#### PROVIDED RECORDS ####

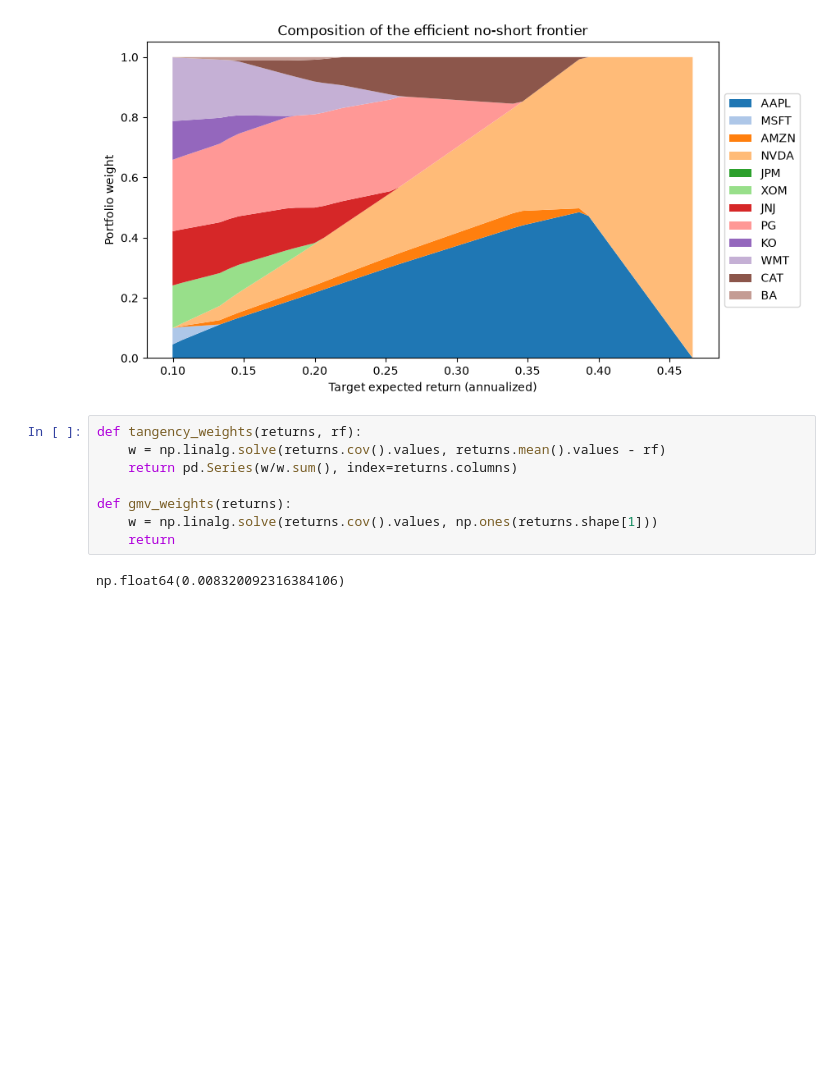
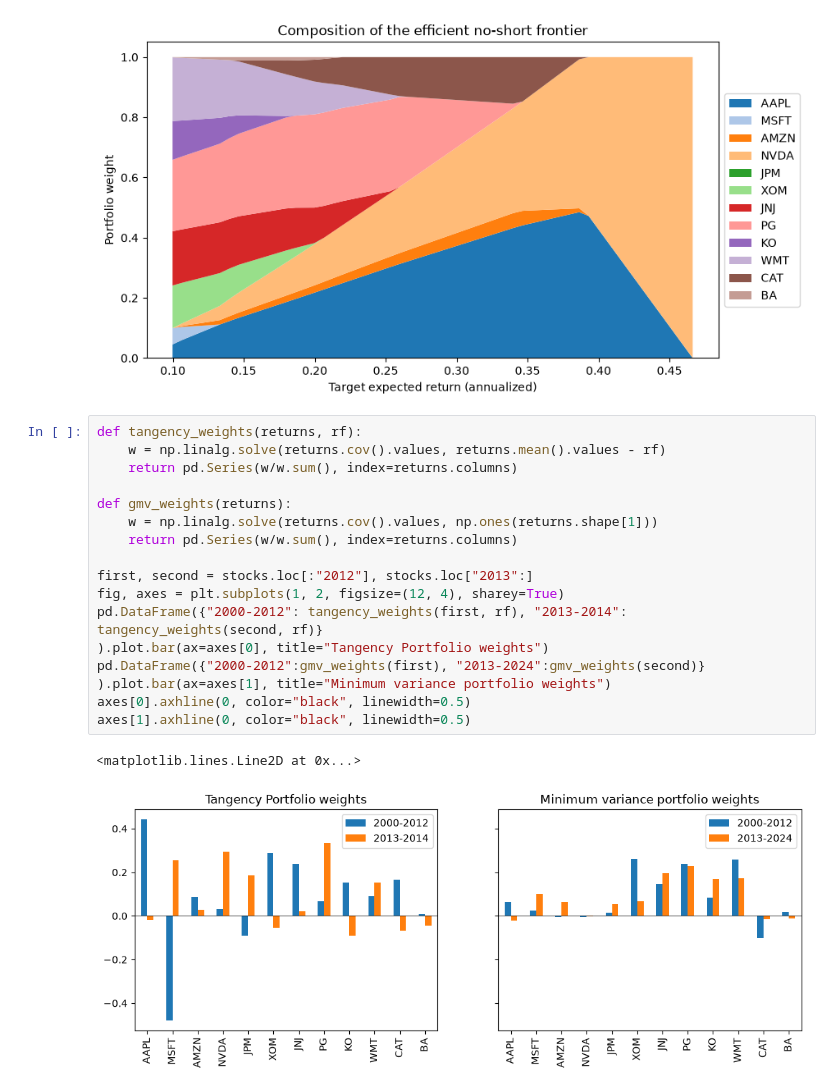
Before and after one commit to hdubs314/hw0, a Jupyter notebook: src/test.ipynb, the cells around one changed output. Cells and saved outputs as stored; diff of their text form; blank space fills up the shorter version.

```diff
--- a/src/test.ipynb
+++ b/src/test.ipynb
@@ -171,10 +171,20 @@ ax.legend(loc="center left", bbox_to_anchor=(1, 0.5));
 # %%
 def tangency_weights(returns, rf):
     w = np.linalg.solve(returns.cov().values, returns.mean().values - rf)
     return pd.Series(w/w.sum(), index=returns.columns)
 
 def gmv_weights(returns):
     w = np.linalg.solve(returns.cov().values, np.ones(returns.shape[1]))
-    return
+    return pd.Series(w/w.sum(), index=returns.columns)
+
+first, second = stocks.loc[:"2012"], stocks.loc["2013":]
+fig, axes = plt.subplots(1, 2, figsize=(12, 4), sharey=True)
+pd.DataFrame({"2000-2012": tangency_weights(first, rf), "2013-2014": tangency_weights(second, rf)}
+).plot.bar(ax=axes[0], title="Tangency Portfolio weights")
+pd.DataFrame({"2000-2012":gmv_weights(first), "2013-2024":gmv_weights(second)}
+).plot.bar(ax=axes[1], title="Minimum variance portfolio weights")
+axes[0].axhline(0, color="black", linewidth=0.5)
+axes[1].axhline(0, color="black", linewidth=0.5)
 # %% [output]
-np.float64(0.008320092316384106)
+<matplotlib.lines.Line2D at 0x...>
+[figure, added]
```
Also changed, not shown: 1 other file.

####

ASSIGNMENT:
Scan the material for the string "first". Copy each line where it appears.

FINAL ANSWER:
+first, second = stocks.loc[:"2012"], stocks.loc["2013":]
+pd.DataFrame({"2000-2012": tangency_weights(first, rf), "2013-2014": tangency_weights(second, rf)}
+pd.DataFrame({"2000-2012":gmv_weights(first), "2013-2024":gmv_weights(second)}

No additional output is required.